Surrounded by five distinct mountain ranges, Missoula, Montana has been dubbed the Garden City, attracting vacationers and newcomers lured by its natural beauty. It also is considered a hub for services for the surrounding rural and frontier counties.
From left, Terry Fulmer, James D. Farley, and Mathey Mezey at the opening of the Hartford Institute for Geriatric Nusing at NYU in 1997.
All of us at the John A. Hartford Foundation feel a profound sense of loss at the passing of one of the guiding lights of our mission to improve the health of older Americans: James D. Farley, Chair Emeritus of the Board of Trustees.
Jim Farley, who died peacefully at home in Hobe Sound, Florida, on June 17, served as a Trustee for 25 years, from 1977-2002, and was Chair for his last 13 years on the board.
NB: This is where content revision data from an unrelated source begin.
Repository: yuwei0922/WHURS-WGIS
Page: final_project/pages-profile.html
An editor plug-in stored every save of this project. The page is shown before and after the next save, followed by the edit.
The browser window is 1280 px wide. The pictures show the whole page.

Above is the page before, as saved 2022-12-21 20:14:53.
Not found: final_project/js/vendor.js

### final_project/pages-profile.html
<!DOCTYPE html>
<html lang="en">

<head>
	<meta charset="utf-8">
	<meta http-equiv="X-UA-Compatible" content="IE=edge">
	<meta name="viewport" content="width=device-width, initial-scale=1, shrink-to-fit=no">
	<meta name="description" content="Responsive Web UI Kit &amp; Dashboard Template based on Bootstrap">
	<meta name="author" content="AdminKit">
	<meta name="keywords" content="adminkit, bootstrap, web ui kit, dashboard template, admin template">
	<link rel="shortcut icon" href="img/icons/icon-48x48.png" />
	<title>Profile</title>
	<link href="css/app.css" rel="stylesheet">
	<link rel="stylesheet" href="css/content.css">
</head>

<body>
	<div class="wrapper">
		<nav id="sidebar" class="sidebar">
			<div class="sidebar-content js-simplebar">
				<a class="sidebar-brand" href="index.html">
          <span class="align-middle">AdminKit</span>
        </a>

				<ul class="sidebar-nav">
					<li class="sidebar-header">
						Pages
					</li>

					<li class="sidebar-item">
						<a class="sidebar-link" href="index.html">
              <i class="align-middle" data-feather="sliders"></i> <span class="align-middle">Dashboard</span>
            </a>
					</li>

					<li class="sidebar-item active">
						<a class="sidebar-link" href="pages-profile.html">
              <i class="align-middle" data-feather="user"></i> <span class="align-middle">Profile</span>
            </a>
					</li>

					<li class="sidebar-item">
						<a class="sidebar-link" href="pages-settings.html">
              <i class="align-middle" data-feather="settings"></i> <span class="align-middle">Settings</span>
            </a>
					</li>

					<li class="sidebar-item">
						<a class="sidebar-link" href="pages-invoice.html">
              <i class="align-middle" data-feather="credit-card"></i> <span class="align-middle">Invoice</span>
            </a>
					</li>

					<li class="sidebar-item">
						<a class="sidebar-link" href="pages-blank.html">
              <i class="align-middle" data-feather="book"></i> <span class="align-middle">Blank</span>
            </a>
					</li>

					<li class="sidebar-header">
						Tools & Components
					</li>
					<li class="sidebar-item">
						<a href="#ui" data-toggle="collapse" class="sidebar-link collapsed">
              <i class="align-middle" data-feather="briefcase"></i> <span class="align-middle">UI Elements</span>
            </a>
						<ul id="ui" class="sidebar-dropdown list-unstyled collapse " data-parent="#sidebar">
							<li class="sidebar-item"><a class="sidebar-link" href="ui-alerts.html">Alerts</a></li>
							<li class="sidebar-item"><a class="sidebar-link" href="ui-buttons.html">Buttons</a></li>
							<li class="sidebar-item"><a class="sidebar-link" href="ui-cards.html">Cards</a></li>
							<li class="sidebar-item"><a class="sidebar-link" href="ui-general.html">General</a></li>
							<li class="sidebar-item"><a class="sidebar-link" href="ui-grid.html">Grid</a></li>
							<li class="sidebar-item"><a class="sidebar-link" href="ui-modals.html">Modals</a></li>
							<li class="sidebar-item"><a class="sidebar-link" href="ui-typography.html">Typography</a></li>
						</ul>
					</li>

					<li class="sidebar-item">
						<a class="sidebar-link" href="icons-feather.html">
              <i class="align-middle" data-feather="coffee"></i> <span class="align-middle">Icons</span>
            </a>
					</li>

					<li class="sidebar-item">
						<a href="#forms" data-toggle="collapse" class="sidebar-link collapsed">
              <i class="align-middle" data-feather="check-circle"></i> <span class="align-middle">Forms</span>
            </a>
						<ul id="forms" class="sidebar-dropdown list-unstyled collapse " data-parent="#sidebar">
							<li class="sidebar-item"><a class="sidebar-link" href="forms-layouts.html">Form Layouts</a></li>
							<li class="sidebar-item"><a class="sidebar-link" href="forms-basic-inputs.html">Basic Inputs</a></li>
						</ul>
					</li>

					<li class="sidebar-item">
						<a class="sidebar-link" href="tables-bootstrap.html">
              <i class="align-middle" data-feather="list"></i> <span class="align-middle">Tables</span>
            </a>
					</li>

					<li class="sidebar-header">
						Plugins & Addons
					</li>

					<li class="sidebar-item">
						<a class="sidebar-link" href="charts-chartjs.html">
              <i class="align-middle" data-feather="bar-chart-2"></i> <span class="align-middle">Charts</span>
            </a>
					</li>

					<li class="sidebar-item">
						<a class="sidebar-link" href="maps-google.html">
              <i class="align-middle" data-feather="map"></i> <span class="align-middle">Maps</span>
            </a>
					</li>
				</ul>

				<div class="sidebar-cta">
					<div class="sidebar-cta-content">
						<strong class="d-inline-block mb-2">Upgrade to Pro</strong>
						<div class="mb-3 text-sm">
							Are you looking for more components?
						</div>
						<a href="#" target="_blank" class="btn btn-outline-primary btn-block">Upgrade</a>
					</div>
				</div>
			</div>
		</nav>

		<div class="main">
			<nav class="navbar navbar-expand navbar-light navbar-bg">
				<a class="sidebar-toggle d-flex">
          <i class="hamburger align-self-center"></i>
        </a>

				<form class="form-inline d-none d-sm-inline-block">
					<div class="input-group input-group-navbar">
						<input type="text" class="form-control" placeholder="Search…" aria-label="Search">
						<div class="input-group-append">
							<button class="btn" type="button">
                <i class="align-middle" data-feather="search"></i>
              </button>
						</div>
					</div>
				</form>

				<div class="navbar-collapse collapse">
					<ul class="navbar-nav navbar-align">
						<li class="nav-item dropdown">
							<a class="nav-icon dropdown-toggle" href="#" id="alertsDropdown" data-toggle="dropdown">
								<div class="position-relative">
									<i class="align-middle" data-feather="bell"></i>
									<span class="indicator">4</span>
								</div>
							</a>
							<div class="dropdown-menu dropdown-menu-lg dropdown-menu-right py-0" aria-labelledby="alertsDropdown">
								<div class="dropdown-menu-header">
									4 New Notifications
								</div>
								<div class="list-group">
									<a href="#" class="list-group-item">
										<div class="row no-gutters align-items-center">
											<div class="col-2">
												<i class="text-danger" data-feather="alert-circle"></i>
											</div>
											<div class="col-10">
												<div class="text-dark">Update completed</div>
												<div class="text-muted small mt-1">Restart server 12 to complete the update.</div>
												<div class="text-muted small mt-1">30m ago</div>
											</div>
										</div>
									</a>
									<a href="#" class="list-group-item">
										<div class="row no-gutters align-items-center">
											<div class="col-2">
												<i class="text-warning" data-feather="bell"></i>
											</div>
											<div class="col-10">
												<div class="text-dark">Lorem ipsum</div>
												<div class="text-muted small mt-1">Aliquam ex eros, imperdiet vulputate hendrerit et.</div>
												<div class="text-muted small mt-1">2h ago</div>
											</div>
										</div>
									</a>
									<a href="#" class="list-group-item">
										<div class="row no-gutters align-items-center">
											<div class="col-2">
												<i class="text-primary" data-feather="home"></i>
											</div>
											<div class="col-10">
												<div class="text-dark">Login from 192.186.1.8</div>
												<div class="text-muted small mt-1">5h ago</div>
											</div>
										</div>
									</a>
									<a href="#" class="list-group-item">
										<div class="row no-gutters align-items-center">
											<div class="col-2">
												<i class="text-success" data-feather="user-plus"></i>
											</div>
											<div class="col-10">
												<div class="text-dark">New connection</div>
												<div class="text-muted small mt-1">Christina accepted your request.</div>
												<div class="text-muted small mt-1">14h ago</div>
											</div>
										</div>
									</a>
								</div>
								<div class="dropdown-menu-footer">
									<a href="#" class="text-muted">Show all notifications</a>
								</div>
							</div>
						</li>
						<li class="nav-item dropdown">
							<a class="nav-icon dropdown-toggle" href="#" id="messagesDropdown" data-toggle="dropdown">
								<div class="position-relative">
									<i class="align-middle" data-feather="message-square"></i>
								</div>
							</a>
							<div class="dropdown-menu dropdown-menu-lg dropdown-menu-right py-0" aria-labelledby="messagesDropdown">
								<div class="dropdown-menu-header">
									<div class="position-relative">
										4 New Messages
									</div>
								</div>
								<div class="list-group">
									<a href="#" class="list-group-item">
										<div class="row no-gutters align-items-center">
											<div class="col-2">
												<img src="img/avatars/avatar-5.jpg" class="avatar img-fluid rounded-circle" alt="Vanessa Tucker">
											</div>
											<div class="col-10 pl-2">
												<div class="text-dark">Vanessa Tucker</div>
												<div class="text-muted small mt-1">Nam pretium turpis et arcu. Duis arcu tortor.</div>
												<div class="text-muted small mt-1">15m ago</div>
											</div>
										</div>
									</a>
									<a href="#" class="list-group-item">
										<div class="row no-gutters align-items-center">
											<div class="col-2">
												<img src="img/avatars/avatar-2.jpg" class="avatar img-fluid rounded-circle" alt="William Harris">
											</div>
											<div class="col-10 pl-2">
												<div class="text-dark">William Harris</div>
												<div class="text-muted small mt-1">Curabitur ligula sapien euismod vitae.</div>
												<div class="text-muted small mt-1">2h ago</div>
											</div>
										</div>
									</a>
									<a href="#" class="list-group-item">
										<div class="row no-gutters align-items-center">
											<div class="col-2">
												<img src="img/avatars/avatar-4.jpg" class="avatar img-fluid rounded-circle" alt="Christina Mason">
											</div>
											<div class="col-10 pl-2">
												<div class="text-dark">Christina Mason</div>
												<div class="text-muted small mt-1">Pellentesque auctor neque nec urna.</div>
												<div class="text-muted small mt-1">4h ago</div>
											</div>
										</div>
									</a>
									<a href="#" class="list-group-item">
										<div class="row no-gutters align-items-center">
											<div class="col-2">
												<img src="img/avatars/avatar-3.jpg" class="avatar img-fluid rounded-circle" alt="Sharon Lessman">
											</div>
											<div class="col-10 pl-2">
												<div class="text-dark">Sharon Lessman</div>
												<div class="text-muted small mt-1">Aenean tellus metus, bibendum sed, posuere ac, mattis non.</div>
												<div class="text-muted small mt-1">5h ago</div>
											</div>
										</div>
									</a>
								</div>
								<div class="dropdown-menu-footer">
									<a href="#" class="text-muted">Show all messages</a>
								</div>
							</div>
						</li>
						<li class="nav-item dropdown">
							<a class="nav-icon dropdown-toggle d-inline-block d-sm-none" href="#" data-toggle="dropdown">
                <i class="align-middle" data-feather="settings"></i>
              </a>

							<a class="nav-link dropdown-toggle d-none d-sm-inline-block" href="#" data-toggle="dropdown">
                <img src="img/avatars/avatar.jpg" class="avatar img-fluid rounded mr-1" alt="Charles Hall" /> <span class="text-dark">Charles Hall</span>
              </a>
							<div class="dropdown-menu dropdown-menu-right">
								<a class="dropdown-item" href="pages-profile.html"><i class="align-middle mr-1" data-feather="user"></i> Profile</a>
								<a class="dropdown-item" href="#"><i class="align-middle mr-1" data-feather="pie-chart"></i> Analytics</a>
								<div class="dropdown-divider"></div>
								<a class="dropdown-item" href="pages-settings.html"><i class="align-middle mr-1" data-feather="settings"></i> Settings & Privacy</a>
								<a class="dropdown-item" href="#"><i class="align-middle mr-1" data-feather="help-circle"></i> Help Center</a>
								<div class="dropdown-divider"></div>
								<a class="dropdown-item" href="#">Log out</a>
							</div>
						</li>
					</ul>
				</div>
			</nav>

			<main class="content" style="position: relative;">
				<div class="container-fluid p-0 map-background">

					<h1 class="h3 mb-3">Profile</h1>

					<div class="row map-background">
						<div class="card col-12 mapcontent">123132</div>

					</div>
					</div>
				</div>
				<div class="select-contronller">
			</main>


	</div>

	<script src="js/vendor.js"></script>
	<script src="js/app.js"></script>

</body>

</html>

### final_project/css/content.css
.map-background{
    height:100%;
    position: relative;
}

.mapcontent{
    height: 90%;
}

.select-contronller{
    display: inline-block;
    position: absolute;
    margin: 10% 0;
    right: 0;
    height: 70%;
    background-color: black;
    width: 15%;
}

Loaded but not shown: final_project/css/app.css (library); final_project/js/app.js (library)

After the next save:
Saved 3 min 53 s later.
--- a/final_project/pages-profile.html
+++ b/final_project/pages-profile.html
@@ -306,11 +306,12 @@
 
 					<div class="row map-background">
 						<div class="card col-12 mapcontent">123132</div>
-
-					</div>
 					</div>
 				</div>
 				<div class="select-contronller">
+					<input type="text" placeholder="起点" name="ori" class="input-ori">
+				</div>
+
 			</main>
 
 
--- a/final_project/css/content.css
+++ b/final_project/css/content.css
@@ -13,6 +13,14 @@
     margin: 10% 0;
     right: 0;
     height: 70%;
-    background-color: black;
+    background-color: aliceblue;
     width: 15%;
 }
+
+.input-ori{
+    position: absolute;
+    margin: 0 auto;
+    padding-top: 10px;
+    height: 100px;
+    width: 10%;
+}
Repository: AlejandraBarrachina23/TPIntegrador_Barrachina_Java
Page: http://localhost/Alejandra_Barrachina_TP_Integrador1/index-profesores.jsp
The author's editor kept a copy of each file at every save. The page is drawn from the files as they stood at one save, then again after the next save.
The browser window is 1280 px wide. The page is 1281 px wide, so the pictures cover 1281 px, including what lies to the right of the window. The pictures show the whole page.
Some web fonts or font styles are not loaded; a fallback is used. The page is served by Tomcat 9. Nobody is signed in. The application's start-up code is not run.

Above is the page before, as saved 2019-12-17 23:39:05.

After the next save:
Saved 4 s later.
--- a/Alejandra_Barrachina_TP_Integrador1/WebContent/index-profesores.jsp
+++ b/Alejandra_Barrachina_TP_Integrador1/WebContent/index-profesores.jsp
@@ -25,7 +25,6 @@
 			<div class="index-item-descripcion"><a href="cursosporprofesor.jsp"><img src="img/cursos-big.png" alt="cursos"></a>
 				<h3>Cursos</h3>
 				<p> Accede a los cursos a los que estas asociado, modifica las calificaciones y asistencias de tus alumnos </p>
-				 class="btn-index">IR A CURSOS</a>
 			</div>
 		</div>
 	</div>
He was an astute and principled leader, a man of integrity and the highest standards who was always willing to speak his mind.
From right, JAHF’s Amy Berman and Terry Fulmer, Jon Broyles of C-TAC, and Bud Hammes of Respecting Choices engage in the convening.
Imagine Shirley, an 84-year-old woman with end stage renal failure. Her clinician has proposed continuing a daily dialysis treatment that will extend her life, but that is exhausting and uncomfortable. Overwhelmed by her condition, Shirley has little ability to articulate that she may want something different from her care, and her family is similarly unprepared to help her seek out or weigh any available alternatives—for example, medication and homecare.
What would it take to ensure that Shirley and the millions like her at the end of their lives each year receive the high-quality care that meets their unique needs? To help answer this question, the John A. Hartford Foundation (JAHF) recently convened a meeting at its offices in New York City focused on “End of Life and Serious Illness,” gathering leading innovators in the field and funders with deep interest in this area.
It was the first board meeting under the direction of our new President, Terry Fulmer, PhD, RN, FAAN, and it was the last board meeting for our long-time board chair, Norman H. Volk, who is succeeded by Margaret Wolff. Demonstrating the John A. Hartford Foundation’s commitment to our current strategies to create widespread and systemic practice change in health care, the Trustees approved $10.3 million in six new grants to improve the health of older adults, our largest authorization in many years.
The new grants add muscle to four of our five funding areas comprising the Foundation’s current strategic plan. And our fifth strategy, Interprofessional Leadership in Action, is certainly validated by these projects, most of which are the culmination of several years—sometimes decades—of work by leaders in the field of aging and health who we have helped develop and support.